Richard Mique was a neoclassical French architect born in Lorraine. He is most remembered for his picturesque hamlet, the Hameau de la Reine — not particularly characteristic of his working style — for Marie Antoinette in the Petit Trianon gardens within the estate of Palace of Versailles.
Élisabeth Charlotte d'Orléans was a petite-fille de France, and duchess of Lorraine and Bar by marriage to Leopold, Duke of Lorraine. She was regent of Lorraine and Bar during the minority (1729–1730) and absence of her son (1730–1737), and suo jure Princess of Commercy 1737–1744. Among her children was Francis I, Holy Roman Emperor, a co-founder of the House of Habsburg-Lorraine.
Chanteheux is a commune in the Meurthe-et-Moselle department in north-eastern France.
Anne Charlotte of Lorraine was the Abbess of Remiremont and Mons. She was the thirteenth of fifteen children of Leopold, Duke of Lorraine, and his spouse Élisabeth Charlotte d'Orléans.
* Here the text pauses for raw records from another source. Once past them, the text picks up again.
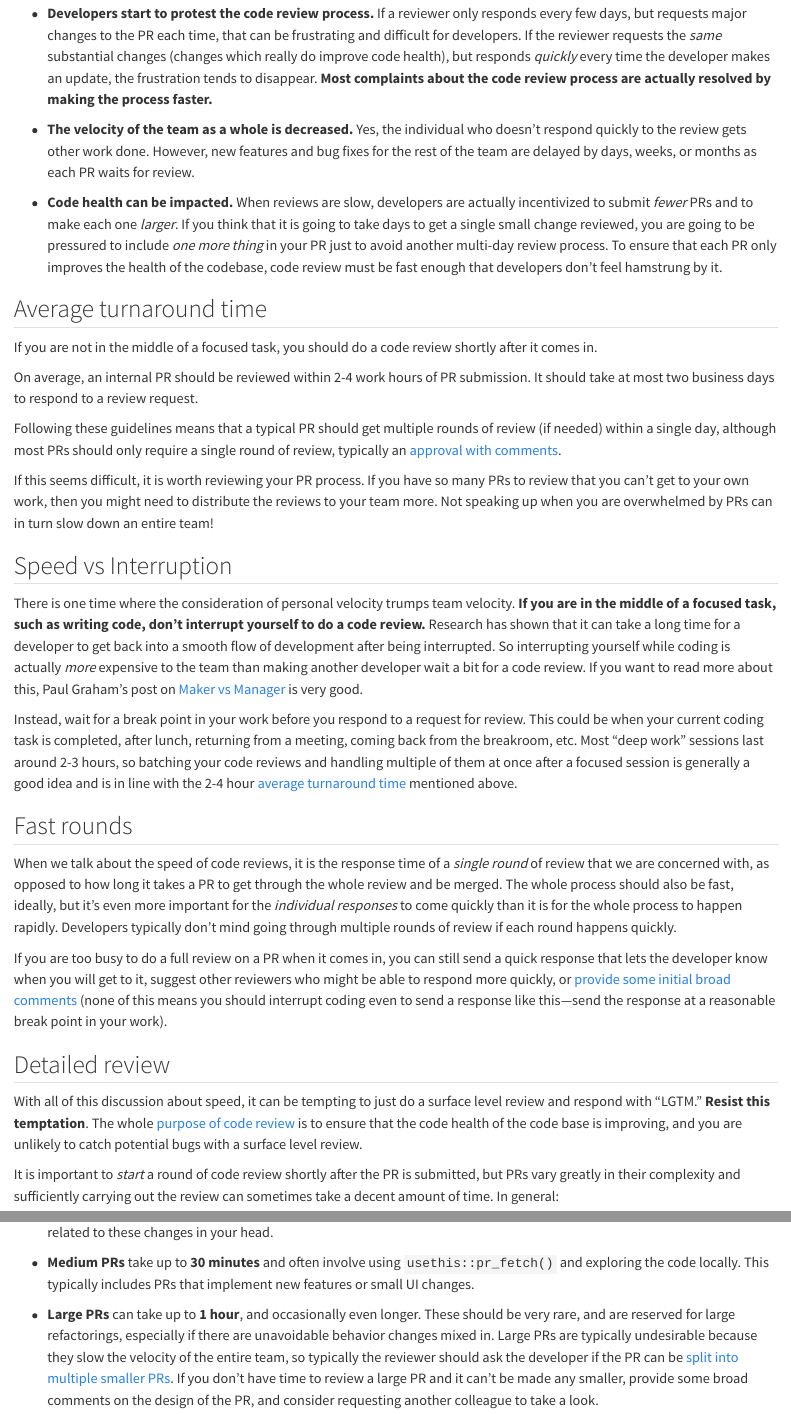
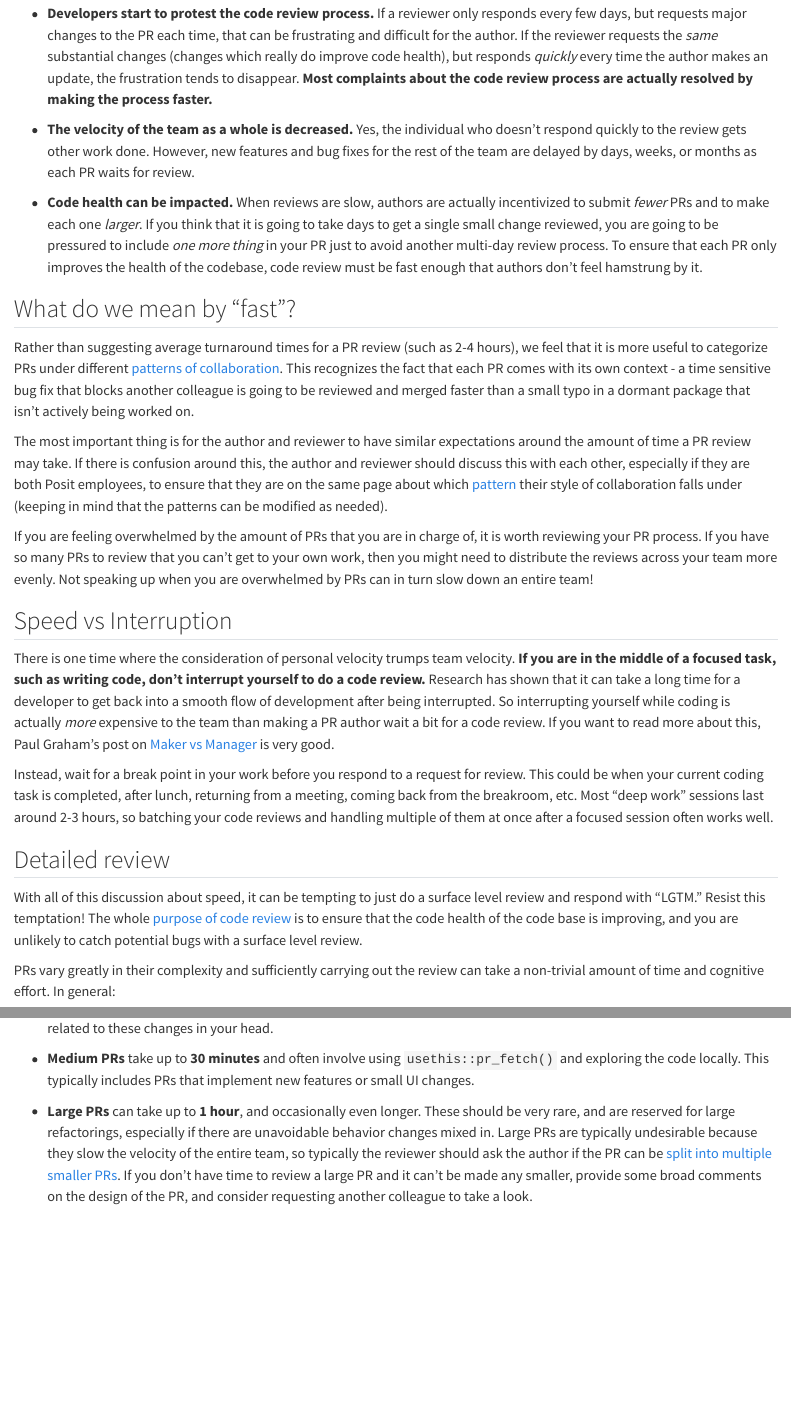
Before and after one commit to tidyverse/code-review, a Quarto document (reviewer/speed.qmd): the page in a window 1100 px wide, from 180 px down, and a second part further down, joined at a grey line. Rendered offline with R 4.5, knitr and Pandoc in place of Quarto, with nearby package versions.

Commit message:
Review the speed advice

```diff
--- a/reviewer/speed.qmd
+++ b/reviewer/speed.qmd
@@ -5,55 +5,46 @@
 The speed of an individual developer is important, but the speed at which a *team* of developers can produce high quality code is even more important.
 When code reviews are slow, several things happen:
 
--   **Developers start to protest the code review process.** If a reviewer only responds every few days, but requests major changes to the PR each time, that can be frustrating and difficult for developers.
-    If the reviewer requests the *same* substantial changes (changes which really do improve code health), but responds *quickly* every time the developer makes an update, the frustration tends to disappear.
+-   **Developers start to protest the code review process.** If a reviewer only responds every few days, but requests major changes to the PR each time, that can be frustrating and difficult for the author.
+    If the reviewer requests the *same* substantial changes (changes which really do improve code health), but responds *quickly* every time the author makes an update, the frustration tends to disappear.
     **Most complaints about the code review process are actually resolved by making the process faster.**
 
 -   **The velocity of the team as a whole is decreased.** Yes, the individual who doesn't respond quickly to the review gets other work done.
     However, new features and bug fixes for the rest of the team are delayed by days, weeks, or months as each PR waits for review.
 
--   **Code health can be impacted.** When reviews are slow, developers are actually incentivized to submit *fewer* PRs and to make each one *larger*.
+-   **Code health can be impacted.** When reviews are slow, authors are actually incentivized to submit *fewer* PRs and to make each one *larger*.
     If you think that it is going to take days to get a single small change reviewed, you are going to be pressured to include *one more thing* in your PR just to avoid another multi-day review process.
-    To ensure that each PR only improves the health of the codebase, code review must be fast enough that developers don't feel hamstrung by it.
+    To ensure that each PR only improves the health of the codebase, code review must be fast enough that authors don't feel hamstrung by it.
 
-## Average turnaround time {#sec-turnaround}
+## What do we mean by "fast"?
 
-If you are not in the middle of a focused task, you should do a code review shortly after it comes in.
+Rather than suggesting average turnaround times for a PR review (such as 2-4 hours), we feel that it is more useful to categorize PRs under different [patterns of collaboration](#sec-patterns-of-collaboration).
+This recognizes the fact that each PR comes with its own context - a time sensitive bug fix that blocks another colleague is going to be reviewed and merged faster than a small typo in a dormant package that isn't actively being worked on.
 
-On average, an internal PR should be reviewed within 2-4 work hours of PR submission.
-It should take at most two business days to respond to a review request.
+The most important thing is for the author and reviewer to have similar expectations around the amount of time a PR review may take.
+If there is confusion around this, the author and reviewer should discuss this with each other, especially if they are both Posit employees, to ensure that they are on the same page about which [pattern](#sec-patterns-of-collaboration) their style of collaboration falls under (keeping in mind that the patterns can be modified as needed).
 
-Following these guidelines means that a typical PR should get multiple rounds of review (if needed) within a single day, although most PRs should only require a single round of review, typically an [approval with comments](#sec-approve-with-comments).
-
-If this seems difficult, it is worth reviewing your PR process.
-If you have so many PRs to review that you can't get to your own work, then you might need to distribute the reviews to your team more.
+If you are feeling overwhelmed by the amount of PRs that you are in charge of, it is worth reviewing your PR process.
+If you have so many PRs to review that you can't get to your own work, then you might need to distribute the reviews across your team more evenly.
 Not speaking up when you are overwhelmed by PRs can in turn slow down an entire team!
 
 ## Speed vs Interruption {#sec-interruption}
 
 There is one time where the consideration of personal velocity trumps team velocity.
 **If you are in the middle of a focused task, such as writing code, don't interrupt yourself to do a code review.** Research has shown that it can take a long time for a developer to get back into a smooth flow of development after being interrupted.
-So interrupting yourself while coding is actually *more* expensive to the team than making another developer wait a bit for a code review.
+So interrupting yourself while coding is actually *more* expensive to the team than making a PR author wait a bit for a code review.
 If you want to read more about this, Paul Graham's post on [Maker vs Manager](http://www.paulgraham.com/makersschedule.html) is very good.
 
 Instead, wait for a break point in your work before you respond to a request for review.
 This could be when your current coding task is completed, after lunch, returning from a meeting, coming back from the breakroom, etc.
-Most "deep work" sessions last around 2-3 hours, so batching your code reviews and handling multiple of them at once after a focused session is generally a good idea and is in line with the 2-4 hour [average turnaround time](#sec-turnaround) mentioned above.
-
-## Fast rounds {#sec-responses}
-
-When we talk about the speed of code reviews, it is the response time of a *single round* of review that we are concerned with, as opposed to how long it takes a PR to get through the whole review and be merged.
-The whole process should also be fast, ideally, but it's even more important for the *individual responses* to come quickly than it is for the whole process to happen rapidly.
-Developers typically don't mind going through multiple rounds of review if each round happens quickly.
-
-If you are too busy to do a full review on a PR when it comes in, you can still send a quick response that lets the developer know when you will get to it, suggest other reviewers who might be able to respond more quickly, or [provide some initial broad comments](#sec-broad) (none of this means you should interrupt coding even to send a response like this---send the response at a reasonable break point in your work).
+Most "deep work" sessions last around 2-3 hours, so batching your code reviews and handling multiple of them at once after a focused session often works well.
 
 ## Detailed review
 
-With all of this discussion about speed, it can be tempting to just do a surface level review and respond with "LGTM." **Resist this temptation**.
+With all of this discussion about speed, it can be tempting to just do a surface level review and respond with "LGTM." Resist this temptation!
 The whole [purpose of code review](#sec-purpose) is to ensure that the code health of the code base is improving, and you are unlikely to catch potential bugs with a surface level review.
 
-It is important to *start* a round of code review shortly after the PR is submitted, but PRs vary greatly in their complexity and sufficiently carrying out the review can sometimes take a decent amount of time.
+PRs vary greatly in their complexity and sufficiently carrying out the review can take a non-trivial amount of time and cognitive effort.
 In general:
 
 -   **Small PRs** take anywhere from **5-15 minutes** and don't typically require checking the code out locally.
@@ -65,6 +56,6 @@ In general:
 
 -   **Large PRs** can take up to **1 hour**, and occasionally even longer.
     These should be very rare, and are reserved for large refactorings, especially if there are unavoidable behavior changes mixed in.
-    Large PRs are typically undesirable because they slow the velocity of the entire team, so typically the reviewer should ask the developer if the PR can be [split into multiple smaller PRs](#sec-small).
+    Large PRs are typically undesirable because they slow the velocity of the entire team, so typically the reviewer should ask the author if the PR can be [split into multiple smaller PRs](#sec-small).
     If you don't have time to review a large PR and it can't be made any smaller, provide some broad comments on the design of the PR, and consider requesting another colleague to take a look.
 
```
Also changed, not shown: collaboration/index.qmd (+1 -1 lines), reviewer/speed.qmd (23 more changed lines).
Her mother was the niece of Louis XIV of France and sister of Philippe II, Duke of Orléans and Regent of France during the minority of Louis XV.
Léopold Clément, Hereditary Prince of Lorraine was heir apparent to the throne of the sovereign Duchy of Lorraine.
The Château de Commercy is a castle in the town of Commercy, in the Meuse department of France. It was the principal residence of the reigning Prince of Commercy and was built by Charles Henri de Lorraine. The site, château and grounds, was classified Monument historique in 1960, with the roofs and façades of the wings being classified in 1972.
Louis, Hereditary Prince of Lorraine was heir apparent to the throne of the sovereign Duchy of Lorraine.
Luneville Faience is one of the most famous French pottery manufacturers. It has been located in Lunéville, Lorraine, France since 1730.
The region of German Lorraine was the German-speaking part of Lorraine, now in France, that existed for centuries until into the 20th century. The name is also used more specifically in to refer to Bezirk Lothringen, that part of Lorraine that belonged to the German Empire from 1871–1918.
Anne Charles Basset de Montaigu, born 10 June 1751 in Versailles (Yvelines), died 8 May 1821 at Luneville was a general of the French Revolutionary and Napoleonic wars. Tainted by his association with Charles Pichegru, he was cleared by a courts-martial in 1797, and served subsequently in the Army of the Danube and in the Grande Armée until his retirement from military service in 1811.
|Wikimedia Commons has media related to Lunéville .|